Tagged: radical transparency

Thirty six


Yvonne led a discussion about radical transparency.

You’ll recall this thread from my discussion with Yvonne after ‘the Gorooz’ had left the premises.

Yvonne described radical corporate transparency as removing all barriers to the free and easy public access to corporate information, and the development of policies and processes to facilitate and protect such access.

William provided a caveat – where it is legal to do so. For example, it would be illegal to make employee records public.

There appears to be a number of drivers towards radical corporate transparency. First up the question, what have you got to hide? The answer usually conjures up the idea of competitors sneaking a peak at your new product pipeline. But if you accept that no organization can function alone in the 21st Century (see later), you have to open up in order to bring great products to market. There are already examples of so-called co-opetition where competitors cooperate, subject to avoiding activities that might constitute a cartel of course. Secondly, now that social media and related technologies allow the ‘real story’ to emerge sooner or later, why obfuscate or attempt to ‘spin’ it in the short-term?
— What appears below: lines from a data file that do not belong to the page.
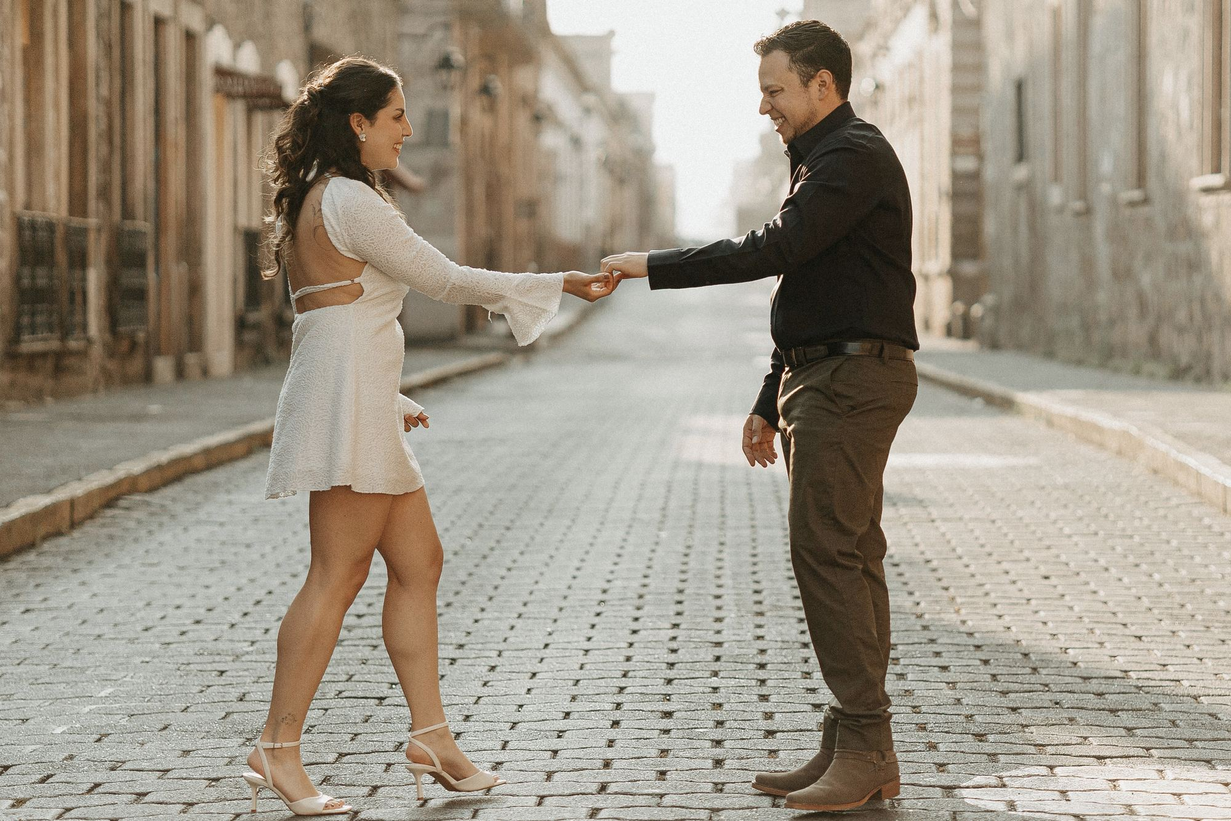
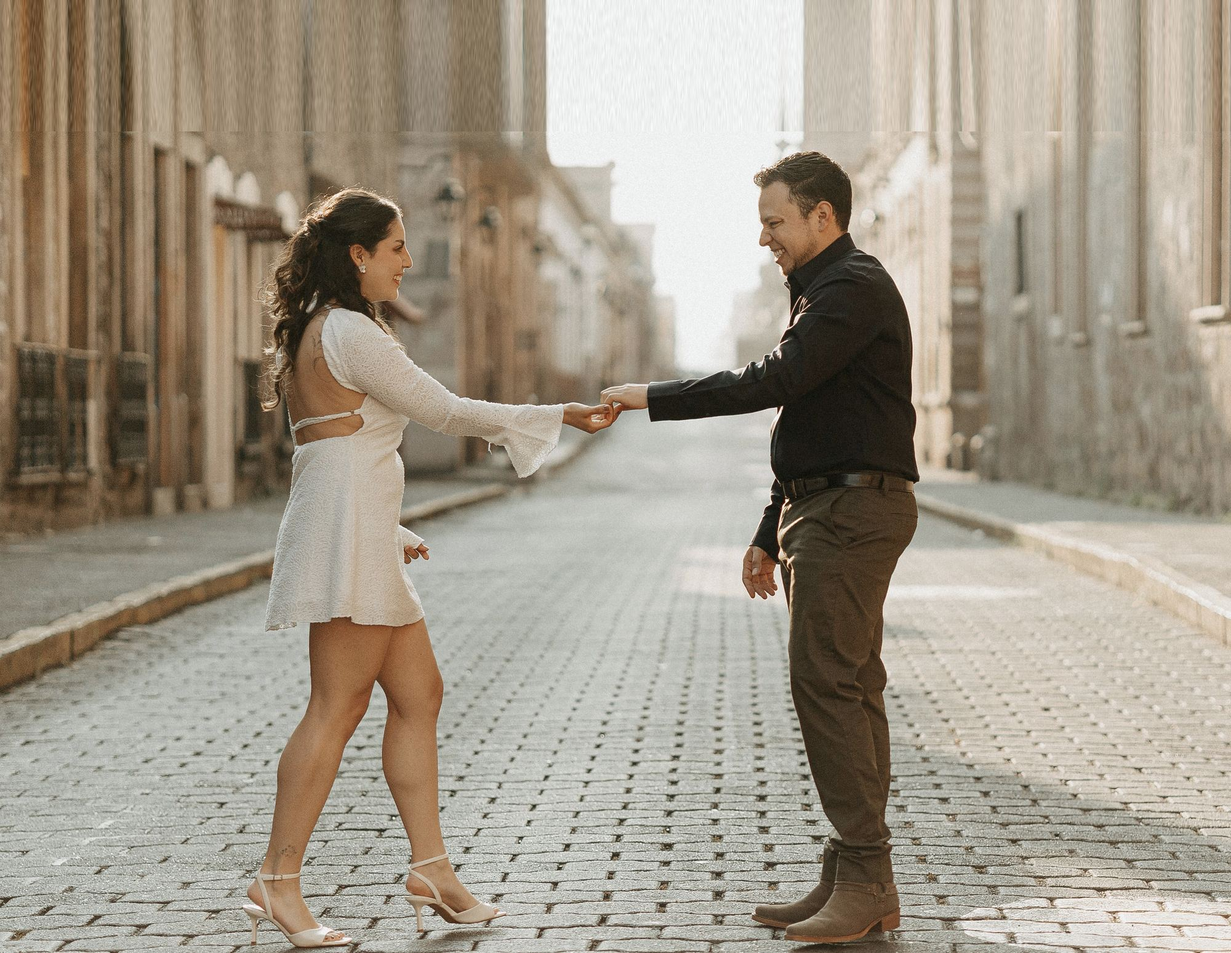
Daniel Reyes, y que el parallax deje de cortarles la cabeza
DANIEL REYES
Daniel, el marido de Enia Castro, es Daniel Reyes. Corregido en la lista,
en INVITACIONES.md y en la nota de correcciones.

EL SEPARADOR DE «CONTANDO LOS DÍAS»
Seguía cortándolos, y no era cosa del anclaje: el separador mete la foto
en un contenedor del 118% de alto con top:-9%, y encima el parallax lo
desplaza otro ±7%. Entre las dos cosas se esconde hasta el 15% de arriba.
Las cabezas estaban al 3% de la foto, así que salían cortados con
cualquier object-position — se probaron 0%, 6%, 12% y 18% y en los cuatro
seguían decapitados.

La solución no era mover el encuadre sino darle aire a la foto: lleva un
16% de alto añadido arriba, estirando su propia banda superior. Esa zona
está desenfocada y es un degradado suave, así que el estirón no se nota, y
las cabezas bajan del 3% al 16% y libran el recorte.

Verificado en los tres momentos del parallax —entrando, centrada y
saliendo—, no sólo con la sección centrada, que era el error de la vez
pasada: en los tres se les ve la cara completa.

Queda anotado en assets/README.md que un separador se revisa en los tres
momentos, no en uno.

Verificado además: cero errores de consola, cero imágenes rotas y sin
scroll horizontal en escritorio, móvil, prefers-reduced-motion y sin JS;
los links bonitos y el color al pasar el mouse o al centrarse siguen bien.

Claude-Session: https://claude.ai/code/session_013ATdvkiY23J3nWWssDzVth

diff --git a/index.html b/index.html
@@ -279,8 +279,9 @@
 
 <!-- ============================ SEPARADOR 3 ============================ -->
 <section data-dark="1" aria-hidden="true" style="position:relative;height:clamp(340px,60vh,620px);overflow:hidden;background:#3A0F16">
-<div data-parallax="1" style="position:absolute;left:0;right:0;top:-9%;height:118%;will-change:transform"><div data-photo="1" style="position:absolute;inset:0;filter:grayscale(1) contrast(1.04)"><!-- Anclado arriba: centrado el recorte les cortaba la cara -->
-<img loading="lazy" decoding="async" class="jm-fill" src="assets/foto-de-la-mano.jpeg" alt="" style="object-position:center 18%"></div></div>
+<div data-parallax="1" style="position:absolute;left:0;right:0;top:-9%;height:118%;will-change:transform"><div data-photo="1" style="position:absolute;inset:0;filter:grayscale(1) contrast(1.04)"><!-- El parallax esconde hasta un 15% de arriba y sus cabezas iban al 3%,
+     así que a esta foto se le extendió el cielo (ver assets/README.md) -->
+<img loading="lazy" decoding="async" class="jm-fill" src="assets/foto-de-la-mano.jpeg" alt="" style="object-position:center 6%"></div></div>
 <div style="position:absolute;inset:0;background:linear-gradient(180deg,rgba(58,15,22,.45),rgba(58,15,22,.2) 45%,rgba(58,15,22,.58));pointer-events:none"></div>
 <div style="position:absolute;inset:0;display:flex;align-items:center;justify-content:center;pointer-events:none"><div style="font-family:'NoirEtBlanc',serif;text-transform:uppercase;font-size:clamp(19px,2.8vw,34px);letter-spacing:.34em;color:#F6F4EE;text-shadow:0 2px 30px rgba(58,15,22,.6);text-align:center;padding:0 24px">contando los días</div></div>
 </section>

diff --git a/assets/README.md b/assets/README.md
@@ -108,10 +108,22 @@ fila— porque los novios la querían al medio, no abriendo.
     7 sentados        8 beso-alzada     9 risa
     10 frente-a-frente 11 cachetes      12 puerta-raava
 
-Los dos separadores llevan `object-position` propio, no el centro: en
-«donde todo empezó» el encuadre centrado salía casi puro cielo (va al 78%,
-anclado abajo) y en «contando los días» les cortaba la cara (va al 18%,
-anclado arriba). Si cambias la foto, vuelve a mirar el encuadre.
+Los separadores llevan `object-position` propio, no el centro: en «donde
+todo empezó» el encuadre centrado salía casi puro cielo, así que va al 78%,
+anclado abajo.
+
+**«Contando los días» necesitó más que un anclaje.** El separador mete la
+foto en un contenedor del 118% de alto con `top:-9%`, y el parallax lo
+mueve otro ±7%: entre las dos cosas se puede esconder hasta el 15% de
+arriba. Las cabezas de los novios estaban al 3% de la foto, así que salían
+cortados en cualquier anclaje. La solución fue **extenderle el cielo**:
+`foto-de-la-mano.jpeg` lleva un 16% de alto añadido arriba, estirando la
+banda superior de la propia foto —que está desenfocada y es un degradado
+suave, así que el estirón no se ve— y con eso las cabezas bajan al 16% y
+libran el recorte en todo el recorrido del scroll.
+
+Si cambias una foto de separador, mira el encuadre en los tres momentos del
+parallax (entrando, centrada y saliendo), no sólo con la sección centrada.
 
 Las fotos viejas (`foto-cerro`, `foto-desierto`, `foto-noche`,
 `foto-titulacion`, `foto-vinedo`) se quedan en el repo pero ya no se usan.

diff --git a/INVITACIONES.md b/INVITACIONES.md
@@ -79,7 +79,7 @@ Dos invitaciones de mentiras para ver las dos versiones del itinerario.
 | 29 | `/gabriela-cambron` | Gabriela y Arturo | 2 | No | Gabriela Cambrón, Arturo García |
 | 30 | `/elsa-cambron` | Elsa | 1 | No | Elsa Cambrón |
 | 31 | `/tania-castro` | Tania | 1 | No | Tania Castro |
-| 32 | `/enia-castro` | Enia, Daniel y Cristopher | 3 | No | Enia Castro, Daniel, Cristopher |
+| 32 | `/enia-castro` | Enia, Daniel y Cristopher | 3 | No | Enia Castro, Daniel Reyes, Cristopher |
 | 33 | `/marcia` | Marcia | 2 | No | Marcia, Invitado |
 | 34 | `/sebastian-silva` | Sebastián y Esther | 2 | No | Sebastián Silva, Esther Fernández |
 | 35 | `/victor-briseno` | Victor | 2 | No | Victor Briseño, invitado |
@@ -160,6 +160,7 @@ Dos invitaciones de mentiras para ver las dos versiones del itinerario.
   cuenta como pase y se puede llenar después. Quedan **18** así.
 - Correcciones aplicadas: Carmen, esposa de Manuel Tapia, es **Carmen Rodríguez**;
   Sebastián, el acompañante de Paloma, es **Sebastián Vargas Rumbo**; Diego, el
-  acompañante de Laura, es **Diego Zepeda Ornelas**.
+  acompañante de Laura, es **Diego Zepeda Ornelas**; Daniel, el marido de
+  Enia, es **Daniel Reyes**.
 - La cuenta del Excel (hoja 1) decía 171 entre invitados y extras; aquí salen
   176 porque cada «Invitado» sin nombre se cuenta como pase.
This can only damage reputation further. Sunlight is the best disinfectant.

On this point, Saket reminded us of a question he’d posed a few months back: If the company is a function of the sum of its people over time, how well do they know each other? What do they know? What don’t they know?

He mooted that traditional approaches to making sure data and information were not seen by the ‘wrong eyes’ actually kept data and information away from many of the ‘right eyes’ too. The new challenge was to make the right information available to the right people at the right time in the right format, or better still, equip them with the autonomy to surface what they need when they need it.
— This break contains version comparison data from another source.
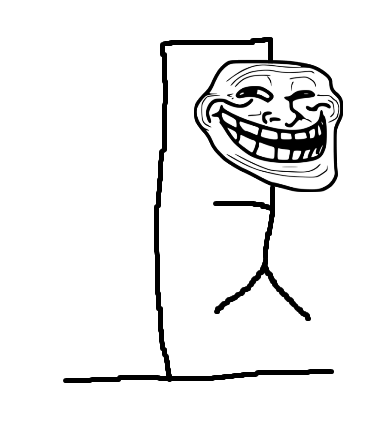
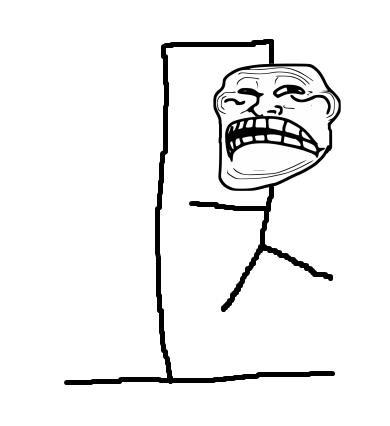
new image assets for the character

diff --git a/js/script.js b/js/script.js
@@ -27,6 +27,7 @@ const alphabet = [
   "z",
 ];
 const bodyParts = [
+  "pole",
   "head",
   "torso",
   "right-leg",
@@ -42,13 +43,37 @@ const words = [
   "aliens",
 ];
 
-class Game {}
-
-class Man {}
-
-class Word {
+class Game {
     constructor() {
+      this.game = $(".game");
+      this.bodyPartsIndex = 0;
+      this.maxBodyPartsIndex = bodyParts.length - 1;
+  
+      this.game.append(`<img src="images/${bodyParts[this.bodyPartsIndex]}.png">`);
+    }
+  
+    updateBodyPart() {
+      if (this.bodyPartsIndex < this.maxBodyPartsIndex) {
+        this.bodyPartsIndex++;
+        $(".game img").attr("src", `images/${bodyParts[this.bodyPartsIndex]}.png`);
+      } else {
+        // Game over condition
+        $("main").html(""); // Clear the inner HTML of the main container
+  
+        // Add Batman spinning logo animation
+        $("main").append(`
+          <img src="images/trollface.png">
+        `);
+  
+        // You can perform other actions here, such as resetting the game.
+      }
+    }
+  }
+  
+  class Word {
+    constructor(game) {
       this.word = words[1].split("");
+      this.game = game;
   
       this.word.forEach((element, index) => {
         $(".cards").append(`
@@ -75,14 +100,19 @@ class Word {
         return indexes;
       }, []);
   
+      if (matchingIndexes.length === 0) {
+        // No matching letters, update the body part
+        this.game.updateBodyPart();
+      }
+  
       // Flip all corresponding cards
       matchingIndexes.forEach((matchingIndex) => {
         const card = $(`.card[data-index="${matchingIndex}"]`);
-        card.toggleClass('flipped');
+        card.toggleClass("flipped");
   
-        const isFlipped = card.hasClass('flipped');
-        const rotation = isFlipped ? 'rotateY(180deg)' : 'rotateY(0deg)';
-        card.find('.card-inner').css('transform', rotation);
+        const isFlipped = card.hasClass("flipped");
+        const rotation = isFlipped ? "rotateY(180deg)" : "rotateY(0deg)";
+        card.find(".card-inner").css("transform", rotation);
       });
     }
   }
@@ -93,16 +123,15 @@ class Word {
       $(".key").click(function (event) {
         // Get the ID of the clicked key
         const keyId = $(this).attr("id");
-
+  
         // Check if the key has already been pressed
         if (!$(this).hasClass("pressed")) {
           // Call the flipCard method of the Word class based on the clicked key
           word.flipCard(keyId);
-        
+  
           // Add a class to indicate that the key has been pressed
           $(this).removeClass("key").addClass("key-pressed").addClass("pressed");
-
-          
+  
           // Remove the click event listener for this key
           $(this).off("click");
         }
@@ -110,11 +139,9 @@ class Word {
     }
   }
   
-  
   $(document).ready(function () {
-    const word = new Word();
+    const game = new Game();
+    const word = new Word(game);
     const keyboard = new Keyboard(word);
   });
-  
-  
   

diff --git a/index.html b/index.html
@@ -13,10 +13,8 @@
       <h1>final - zfw</h1>
     </header>
     <main>
-      <img src="images/left-leg.png" alt="" />
-      <div class="cards">
-
-      </div>
+      <div class="game"></div>
+      <div class="cards"></div>
 
       <div class="keyboard">
         <div class="top-row">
ACTION: Yvonne to champion the transparency corner, whatever that might mean.

Twenty one (ii)

It’s sort of a modern day equivalent of measuring column inches in the press; both are flawed metrics as both grow when something goes really badly as well as when something goes really well.

Let me be totally clear, the Goorooz are not grifters. They’re not quacks. They’re exploring this new media and new technology sincerely and trying to make a living out of helping others understand and get to grips with it. But sincerity doesn’t mean effective.

On sharing my conclusions with Michelle and Yvonne after the Goorooz had guru’d their way to their next meeting, I underlined my commitment to social media. I underlined my commitment to our values. I underlined my intention to continue interweaving the undoubted potential social media represents into the very fabric of the business.

I’ve heard the opposite referred to as lipstick on a pig. Attenzi is no pig. It requires no such lipstick.

I could see Michelle wasn’t happy. With me. After all, I guess I had just shot down her initiative to invite these guys in. She left the room quietly. Yvonne was more upbeat.

“I can see where you’re coming from Eli. I’m reading a book at the moment that describes social media as bringing radical transparency on an organization.”

“Radical transparency? That’s quite a strong expression.”

“Yes” she continued, “And there’s more. If ‘perception is reality’ was the saying that characterized our approach to marketing and public relations before, we now have to consider that reality is perception.”

“Goodness.” My brain got knocked and I felt myself thinking hard. It must have been visible as Yvonne went with the silence.

I, like many others, had witnessed examples of citizens around the world using the social media and mobile phones to record and communicate the day-to-day realities they had to live with, until this had helped catalyze uprisings, which had in turn been documented post by post, tweet by tweet, photo by photo, video by video.

Authoritarian regimes could no longer project one image to the world, or maintain a façade to its people, while governing quite differently.

Hang on. What am I saying? This doesn’t just apply to authoritarian regimes, this applies to all government. And all business. All organizations.

Information has been set free.

I concluded our conversation: “It’s like a big oil gun has been taken to the machinery of the world, lubricating its workings. We’re taking out the friction in the system that for so long frustrated the spread of information and knowledge.”